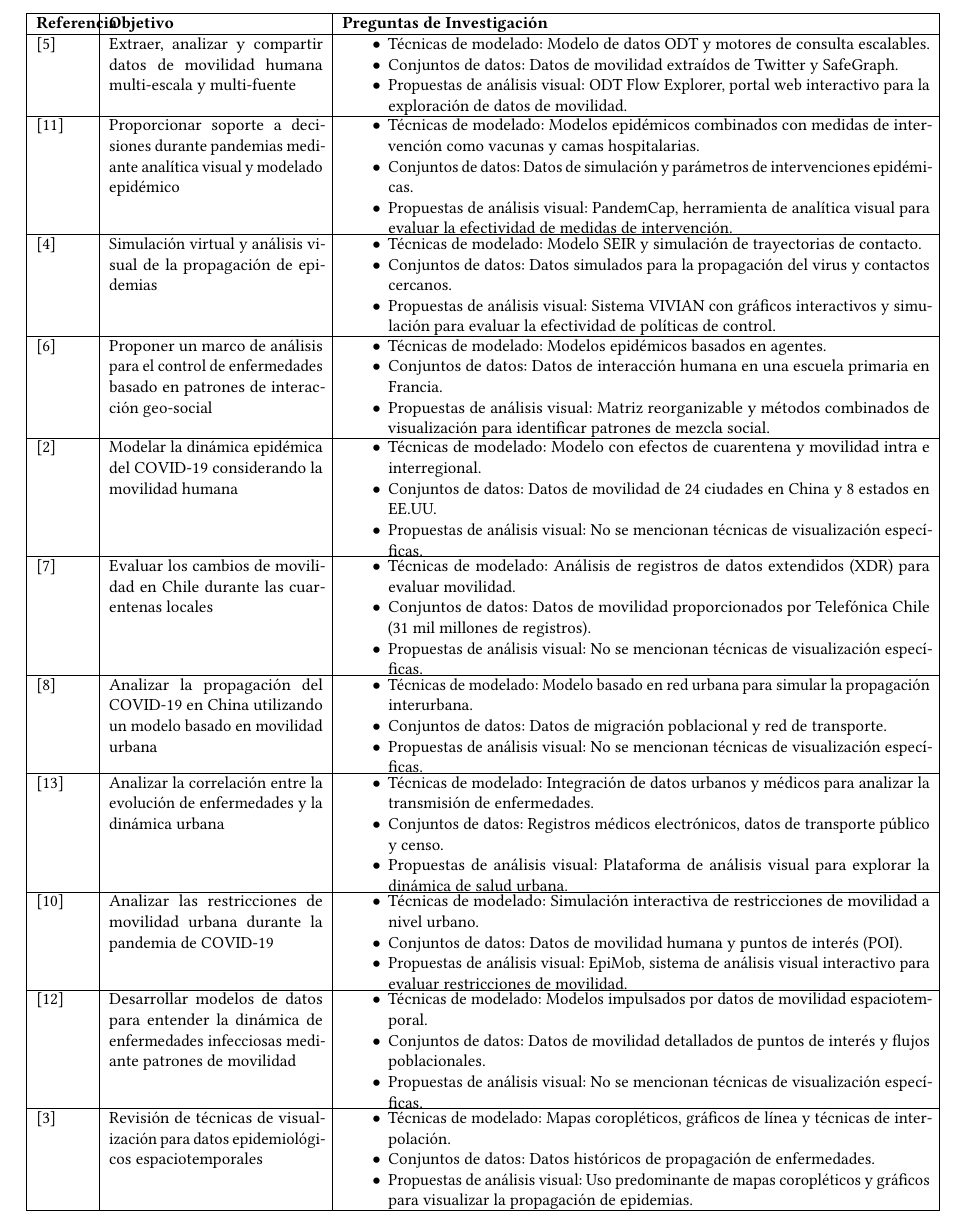
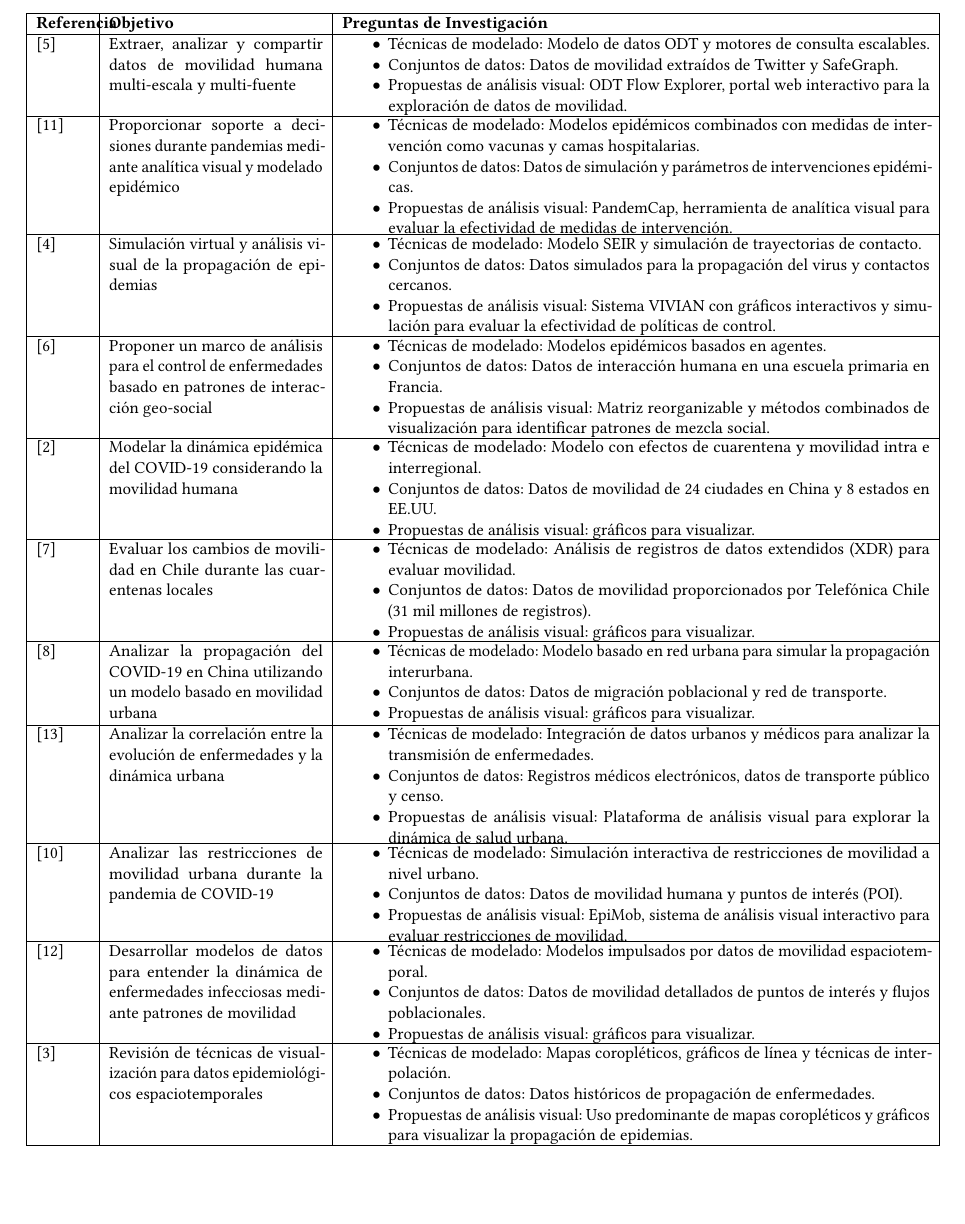
Before and after one commit to hAriasm/d3js_practica, a LaTeX paper (articulo_latex/articulo.tex): part of page 4 of 6, cut so that both start at the same text, the shorter picture padded with empty space. Compiled offline with pdfLaTeX.

Commit message:
modificacion de no menciona a graficos

```diff
--- a/articulo_latex/articulo.tex
+++ b/articulo_latex/articulo.tex
@@ -177,7 +177,7 @@ Se utilizó la herramienta CASP (Critical Appraisal Skills Programme) para evalu
   \begin{itemize}
     \item Técnicas de modelado: Modelo con efectos de cuarentena y movilidad intra e interregional.
     \item Conjuntos de datos: Datos de movilidad de 24 ciudades en China y 8 estados en EE.UU.
-    \item Propuestas de análisis visual: No se mencionan técnicas de visualización específicas.
+    \item Propuestas de análisis visual:  gráficos para visualizar.
   \end{itemize}
 \end{minipage} \\ \hline
 
@@ -186,7 +186,7 @@ Se utilizó la herramienta CASP (Critical Appraisal Skills Programme) para evalu
   \begin{itemize}
     \item Técnicas de modelado: Análisis de registros de datos extendidos (XDR) para evaluar movilidad.
     \item Conjuntos de datos: Datos de movilidad proporcionados por Telefónica Chile (31 mil millones de registros).
-    \item Propuestas de análisis visual: No se mencionan técnicas de visualización específicas.
+    \item Propuestas de análisis visual:  gráficos para visualizar.
   \end{itemize}
 \end{minipage} \\ \hline
 
@@ -195,7 +195,7 @@ Se utilizó la herramienta CASP (Critical Appraisal Skills Programme) para evalu
   \begin{itemize}
     \item Técnicas de modelado: Modelo basado en red urbana para simular la propagación interurbana.
     \item Conjuntos de datos: Datos de migración poblacional y red de transporte.
-    \item Propuestas de análisis visual: No se mencionan técnicas de visualización específicas.
+    \item Propuestas de análisis visual:  gráficos para visualizar.
   \end{itemize}
 \end{minipage} \\ \hline
 
@@ -222,7 +222,7 @@ Se utilizó la herramienta CASP (Critical Appraisal Skills Programme) para evalu
   \begin{itemize}
     \item Técnicas de modelado: Modelos impulsados por datos de movilidad espaciotemporal.
     \item Conjuntos de datos: Datos de movilidad detallados de puntos de interés y flujos poblacionales.
-    \item Propuestas de análisis visual: No se mencionan técnicas de visualización específicas.
+    \item Propuestas de análisis visual:  gráficos para visualizar.
   \end{itemize}
 \end{minipage} \\ \hline
 
```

= = = = = = =

#### TASK DETAILS
Would you output the data exactly, without any of its images?

#### WORKED SOLUTION
Before and after one commit to hAriasm/d3js_practica, a LaTeX paper (articulo_latex/articulo.tex): part of page 4 of 6, cut so that both start at the same text, the shorter picture padded with empty space. Compiled offline with pdfLaTeX.

Commit message:
modificacion de no menciona a graficos

```diff
--- a/articulo_latex/articulo.tex
+++ b/articulo_latex/articulo.tex
@@ -177,7 +177,7 @@ Se utilizó la herramienta CASP (Critical Appraisal Skills Programme) para evalu
   \begin{itemize}
     \item Técnicas de modelado: Modelo con efectos de cuarentena y movilidad intra e interregional.
     \item Conjuntos de datos: Datos de movilidad de 24 ciudades en China y 8 estados en EE.UU.
-    \item Propuestas de análisis visual: No se mencionan técnicas de visualización específicas.
+    \item Propuestas de análisis visual:  gráficos para visualizar.
   \end{itemize}
 \end{minipage} \\ \hline
 
@@ -186,7 +186,7 @@ Se utilizó la herramienta CASP (Critical Appraisal Skills Programme) para evalu
   \begin{itemize}
     \item Técnicas de modelado: Análisis de registros de datos extendidos (XDR) para evaluar movilidad.
     \item Conjuntos de datos: Datos de movilidad proporcionados por Telefónica Chile (31 mil millones de registros).
-    \item Propuestas de análisis visual: No se mencionan técnicas de visualización específicas.
+    \item Propuestas de análisis visual:  gráficos para visualizar.
   \end{itemize}
 \end{minipage} \\ \hline
 
@@ -195,7 +195,7 @@ Se utilizó la herramienta CASP (Critical Appraisal Skills Programme) para evalu
   \begin{itemize}
     \item Técnicas de modelado: Modelo basado en red urbana para simular la propagación interurbana.
     \item Conjuntos de datos: Datos de migración poblacional y red de transporte.
-    \item Propuestas de análisis visual: No se mencionan técnicas de visualización específicas.
+    \item Propuestas de análisis visual:  gráficos para visualizar.
   \end{itemize}
 \end{minipage} \\ \hline
 
@@ -222,7 +222,7 @@ Se utilizó la herramienta CASP (Critical Appraisal Skills Programme) para evalu
   \begin{itemize}
     \item Técnicas de modelado: Modelos impulsados por datos de movilidad espaciotemporal.
     \item Conjuntos de datos: Datos de movilidad detallados de puntos de interés y flujos poblacionales.
-    \item Propuestas de análisis visual: No se mencionan técnicas de visualización específicas.
+    \item Propuestas de análisis visual:  gráficos para visualizar.
   \end{itemize}
 \end{minipage} \\ \hline
 
```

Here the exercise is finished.